A range of resources for designers, developers
If possible, each screen should be supplied with a unique title and provided with headings that identify sections in the information hierarchy.
When people arrive on a screen, the title is the first piece of information they receive from assistive technology. To help people understand the product’s structure, unique titles should be created for each screen that briefly describes its contents or purpose.
The user interface should not prevent users from selecting plain text on the screen.
Many users rely on using selected text as input for text-to-speech (TTS) or for looking up translations.
Purely decorative images and other elements should be hidden from assistive technologies.
Making VoiceOver describe a purely decorative image and elements can waste time for users and add to their cognitive load without providing any benefit.

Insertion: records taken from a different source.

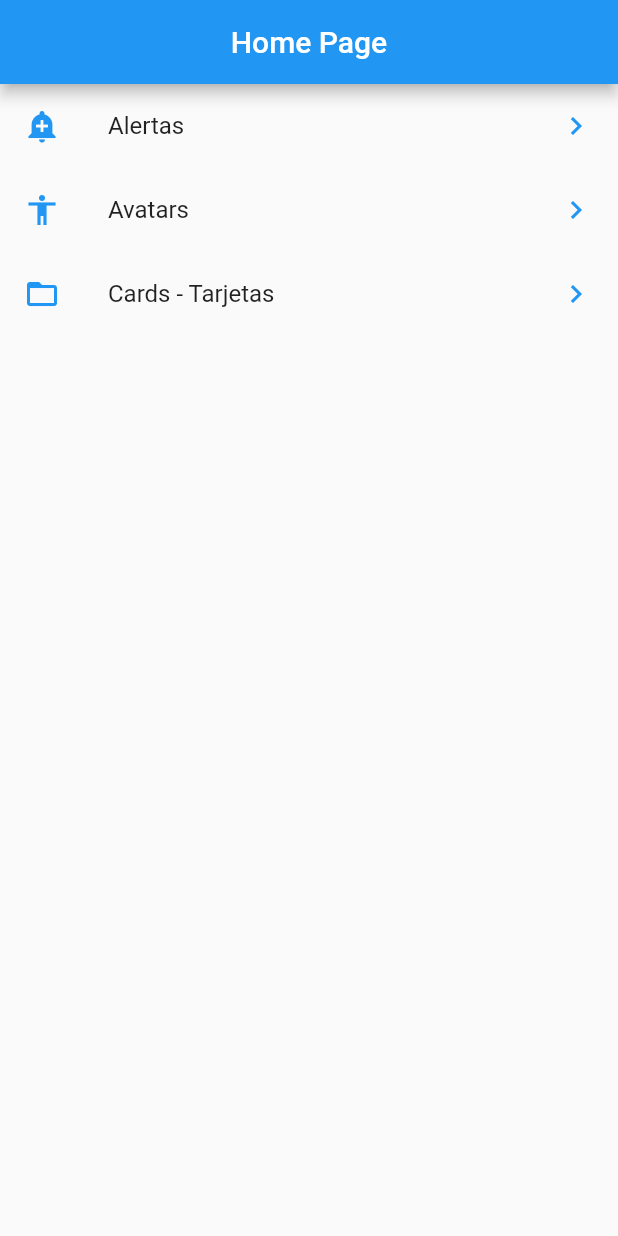
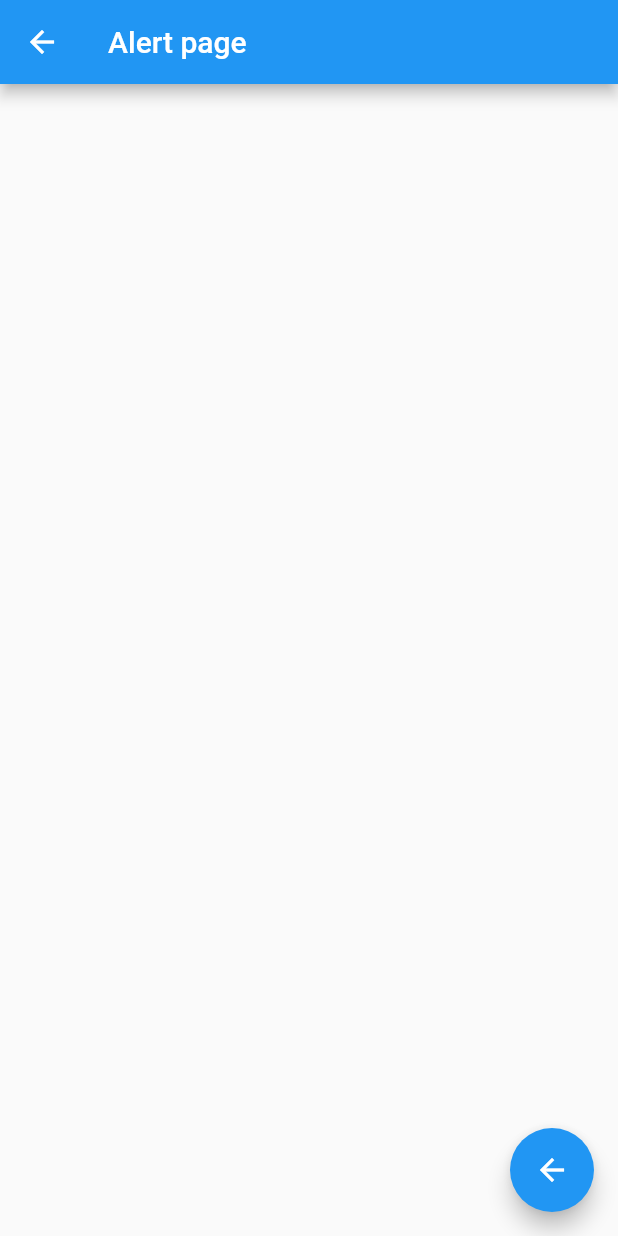
Before and after one commit to bsanser/flutter_components, a Flutter app: the screen it shows after launch, after a tap on "Alertas", on a phone screen of 412 x 824 dp. Run offline on Flutter 3.47's test engine with Material 2 defaults, Android fonts, the phone set to English and light mode, and no system bars.

Commit message:
created and configured application routes

```diff
--- a/data/menu_options.json
+++ b/data/menu_options.json
@@ -1,19 +1,19 @@
 {
   "appName": "Components",
   "routes": [{
-      "path": "alert",
+      "route": "alert",
       "icon": "add_alert",
       "text": "Alertas"
     },
     {
-      "path": "avatar",
+      "route": "avatar",
       "icon": "accessibility",
       "text": "Avatars"
     },
     {
-      "path": "card",
+      "route": "card",
       "icon": "folder_open",
-      "text": "Cards - Tarjetas"
+      "text": "Cards"
     }
   ]
 }
--- a/lib/main.dart
+++ b/lib/main.dart
@@ -1,5 +1,8 @@
 import 'package:flutter/material.dart';
 import 'package:flutter_components/src/pages/home_page.dart';
+import 'package:flutter_components/src/pages/alert_page.dart';
+import 'package:flutter_components/src/pages/avatar_page.dart';
+import 'package:flutter_components/src/routes/routes.dart';
 
 void main() => runApp(MyApp());
 
@@ -7,8 +10,16 @@ class MyApp extends StatelessWidget {
   @override
   Widget build(BuildContext context) {
     return MaterialApp(
-        debugShowCheckedModeBanner: false,
-        title: 'Material App',
-        home: HomePage());
+      debugShowCheckedModeBanner: false,
+      title: 'Material App',
+      initialRoute: '/',
+      routes: getApplicationRoutes(),
+      // fallback route (nice for 404 pages):
+      onGenerateRoute: (RouteSettings settings) {
+        // settings in an instance of RouteSettings with the following data (name, isInitialRoute = false, arguments) print(settings.name) -- just printing settings is confusing - modify ToString method);
+        return MaterialPageRoute(
+            builder: (BuildContext context) => AlertPage());
+      },
+    );
   }
 }
--- /dev/null
+++ b/lib/src/pages/alert_page.dart
@@ -0,0 +1,20 @@
+import 'package:flutter/material.dart';
+
+class AlertPage extends StatelessWidget {
+  const AlertPage({Key key}) : super(key: key);
+
+  @override
+  Widget build(BuildContext context) {
+    return Container(
+      child: Scaffold(
+        appBar: AppBar(title: Text('Alert page')),
+        floatingActionButton: FloatingActionButton(
+          child: Icon(Icons.arrow_back),
+          onPressed: () {
+            Navigator.pop(context);
+          },
+        ),
+      ),
+    );
+  }
+}
--- a/lib/src/pages/home_page.dart
+++ b/lib/src/pages/home_page.dart
@@ -1,6 +1,8 @@
 import 'package:flutter/material.dart';
 import 'package:flutter_components/src/providers/menu_provider.dart';
 import 'package:flutter_components/src/utils/icon_string_util.dart';
+
+import 'alert_page.dart';
 
 class HomePage extends StatelessWidget {
   @override
@@ -20,13 +22,13 @@ class HomePage extends StatelessWidget {
       initialData: [],
       builder: (BuildContext context, AsyncSnapshot<List<dynamic>> snapshot) {
         return ListView(
-          children: _listItems(snapshot.data),
+          children: _listItems(snapshot.data, context),
         );
       },
     );
   }
 
-  List<Widget> _listItems(List<dynamic> data) {
+  List<Widget> _listItems(List<dynamic> data, context) {
     final List<Widget> options = [];
 
     data.forEach((option) {
@@ -34,7 +36,12 @@ class HomePage extends StatelessWidget {
           title: Text(option['text']),
           leading: getIcon(option['icon']),
           trailing: getIcon('keyboard_arrow_right'),
-          onTap: () {}));
+          onTap: () {
+            Navigator.pushNamed(context, option['route']);
+            // ----  For quick navigation to a route -----
+            // final route = MaterialPageRoute(builder: (context) => AlertPage());
+            // Navigator.push(context, route);
+          }));
     });
     return options;
   }
--- a/lib/src/providers/menu_provider.dart
+++ b/lib/src/providers/menu_provider.dart
@@ -11,8 +11,6 @@ class _MenuProvider {
     final response = await rootBundle.loadString('data/menu_options.json');
     Map dataMap = json.decode(response);
     options = dataMap['routes'];
-
-    print('esto es $response');
     return options;
   }
 }
--- /dev/null
+++ b/lib/src/routes/routes.dart
@@ -0,0 +1,12 @@
+import 'package:flutter/material.dart';
+import 'package:flutter_components/src/pages/alert_page.dart';
+import 'package:flutter_components/src/pages/avatar_page.dart';
+import 'package:flutter_components/src/pages/home_page.dart';
+
+Map<String, WidgetBuilder> getApplicationRoutes() {
+  return <String, WidgetBuilder>{
+    '/': (BuildContext context) => HomePage(),
+    'alert': (BuildContext context) => AlertPage(),
+    'avatar': (BuildContext context) => AvatarPage(),
+  };
+}
```
Also changed, not shown: lib/src/pages/avatar_page.dart (added, +20 -0 lines).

Users should be able to:
zoom in up to 300% without problems
navigate most of the website using just a keyboard
navigate most of the website using speech recognition software

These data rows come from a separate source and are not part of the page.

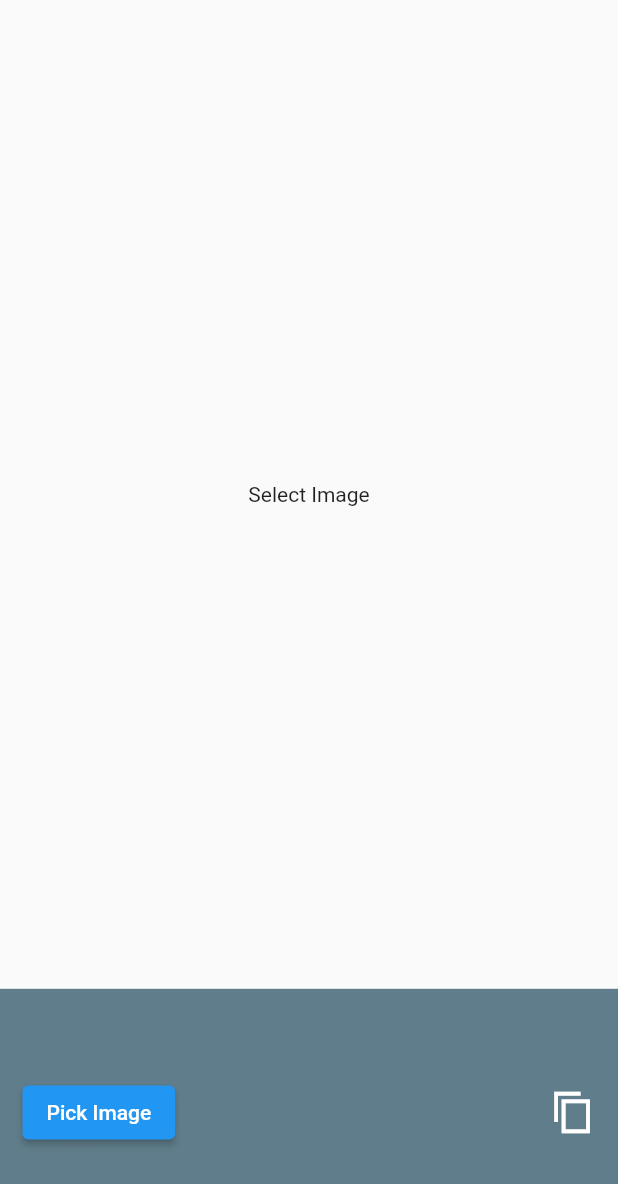
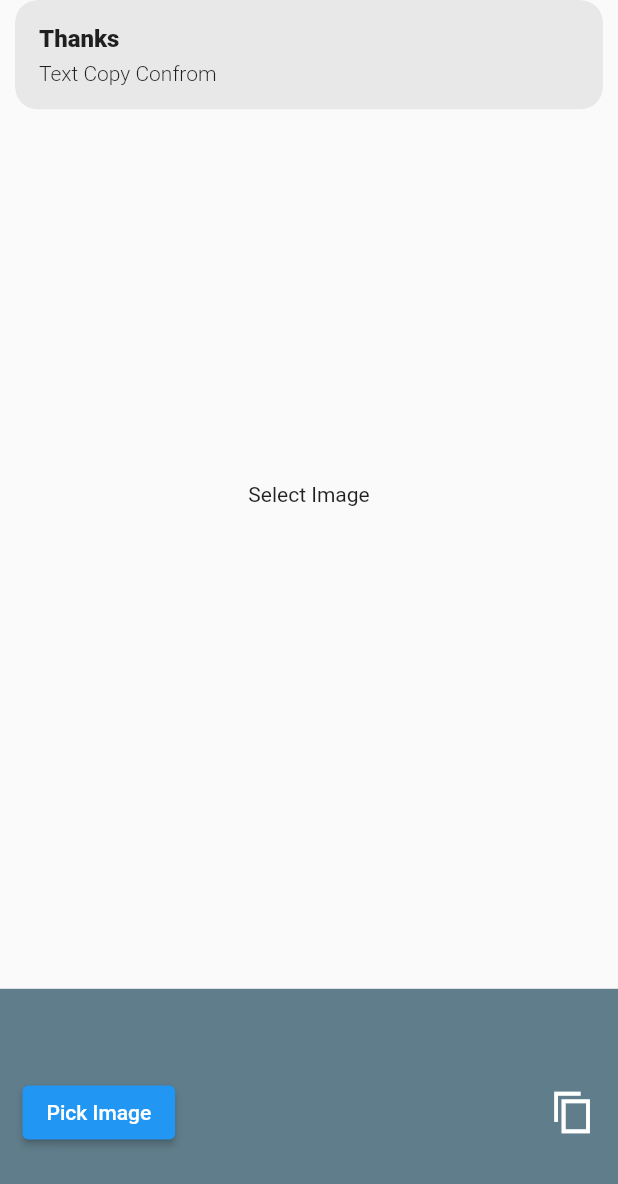
Before and after one commit to rowjoy/daily-work-practices, a Flutter app: the screen it shows after launch, after a tap on the "content copy" icon, on a phone screen of 412 x 824 dp. Shown: the top 1184 px of the screen. Run offline on Flutter 3.47's test engine with Material 2 defaults, Android fonts, the phone set to English and light mode, and no system bars; our stand-ins replace get, image_picker; missing offline and left inert: google_ml_kit.

Commit message:
Text to Image

```diff
--- /dev/null
+++ b/lib/controller/text_to_image_controller.dart
@@ -0,0 +1,24 @@
+import 'package:get/get.dart';
+import 'package:google_ml_kit/google_ml_kit.dart';
+
+class TextToImage extends GetxController {
+  TextDetector textDetector = GoogleMlKit.vision.textDetector();
+  var scanText = ''.obs;
+  var hasImage = false;
+
+  Future getText(String path) async {
+    final inputImage = InputImage.fromFilePath(path);
+    final RecognisedText recognisedText =
+        await textDetector.processImage(inputImage);
+
+    for (TextBlock block in recognisedText.blocks) {
+      for (TextLine line in block.lines) {
+        for (TextElement element in line.elements) {
+          scanText.value = scanText.value + '  ' + element.text;
+        }
+        scanText.value = scanText + '\n';
+      }
+    }
+    print(scanText.value);
+  }
+}
--- a/lib/views/image_to_text_page.dart
+++ b/lib/views/image_to_text_page.dart
@@ -2,8 +2,10 @@
 import 'dart:io';
 
 import 'package:flutter/material.dart';
+import 'package:flutter/services.dart';
 import 'package:get/get.dart';
 import 'package:google_ml_kit/google_ml_kit.dart';
+import 'package:imagetotext/controller/text_to_image_controller.dart';
 import 'package:imagetotext/service/image_picker_service.dart';
 
 class ImageToTextPage extends StatefulWidget {
@@ -14,22 +16,8 @@ class ImageToTextPage extends StatefulWidget {
 }
 
 class _ImageToTextPageState extends State<ImageToTextPage> {
-  final ImagePicked _imagePicked = Get.put(ImagePicked());
-//  Future<List<RecognisedText>> getText(String path) async {
-//     final inputImage = InputImage.fromFilePath(path);
-//     final textDetector = GoogleMlKit.vision.textDetector();
-//     final RecognisedText recognisedText =
-//         await textDetector.processImage(inputImage);
-
-//     List<RecognisedText> recognizedList = [];
-
-//     for (TextBlock block in recognisedText.blocks) {
-//       recognizedList.add(
-//          (lines: block.lines, block: block.text.toLowerCase()));
-//     }
-
-//     return recognizedList;
-//   }
+  final _imagePicked = Get.put(ImagePicked());
+  final _textToImage = Get.put(TextToImage());
   @override
   Widget build(BuildContext context) {
     return Scaffold(
@@ -38,13 +26,20 @@ class _ImageToTextPageState extends State<ImageToTextPage> {
           children: [
             Expanded(
               child: Obx(
-                () => (Container(
-                  child: _imagePicked.image.isNotEmpty
-                      ? Image.file(File('${_imagePicked.image}'))
-                      : Center(
-                          child: Text('Select Image'),
+                () => (_textToImage.scanText.isNotEmpty
+                    ? Container(
+                        child: Center(
+                          // ignore: unnecessary_string_interpolations
+                          child: Text('${_textToImage.scanText.value}'),
                         ),
-                )),
+                      )
+                    : Container(
+                        child: _imagePicked.image.isNotEmpty
+                            ? Image.file(File('${_imagePicked.image}'))
+                            : Center(
+                                child: Text('Select Image'),
+                              ),
+                      )),
               ),
             ),
             Container(
@@ -60,11 +55,19 @@ class _ImageToTextPageState extends State<ImageToTextPage> {
                   ElevatedButton(
                     onPressed: () async {
                       await _imagePicked.getImage();
+                      if (_imagePicked.image.isNotEmpty) {
+                        _textToImage.getText(_imagePicked.image.value);
+                        Get.snackbar('Done', "Image To Text");
+                      }
                     },
                     child: Text('Pick Image'),
                   ),
                   InkWell(
-                    onTap: () {},
+                    onTap: () {
+                      Clipboard.setData(
+                          ClipboardData(text: _textToImage.scanText.value));
+                      Get.snackbar('Thanks', 'Text Copy Confrom');
+                    },
                     child: Icon(
                       Icons.copy_sharp,
                       color: Colors.white,
```
Also changed, not shown: 1 other file.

use most of the website using a screen reader (including the most recent versions of JAWS, NVDA, and VoiceOver)
Adequate contrast between the color of every single information-bearing element and its background should be assured.
Which UI elements need which levels of color contrast can be determined by categorizing them into two groups: information-bearing elements, and decorative or disabled elements.
The User Interface should not rely solely on color to differentiate between objects or communicate important information.
If your app uses color to convey information, be sure to provide text labels or glyph shapes so color-blind users can also understand it.
Non-color indicators such as shape, line, text treatment, size, etc., should be used instead of changing only the component’s color.
Color independence should be checked during the design by using, for instance, the grayscale test. In addition, designers can turn a design into shades of gray to check if there is something that cannot be identified or if the difference between shades is sufficiently visible.
Designers should be aware of color blindness.
Many colorblind people find it difficult to distinguish blue from orange, for example, or red from green (and either red or green from grey). The usage of these color combinations as the only way to distinguish between two states or values should be avoided. Designers must rely on differentiation with shapes, patterns, additional titles, etc.
Problematic color combinations should be avoided:
Red & Green (the biggest ones to avoid)
Green & Brown
Green & Blue
Green & Gray
Green & Black
Blue & Gray
Blue & Purple
If the design truly calls for using problematic colors next to each other, Designers need to make sure there is a high contrast ratio between the two by, for instance, darkening one color and lightening the other to make the contrast more pronounced or playing with the saturation, or sliding the hues a little one way or another.
The correct response to Inverting Colors should be planned.
Users can turn on Invert Colors when they prefer to view items on a dark background. Designers also need to own this experience and provide planned and controlled behavior.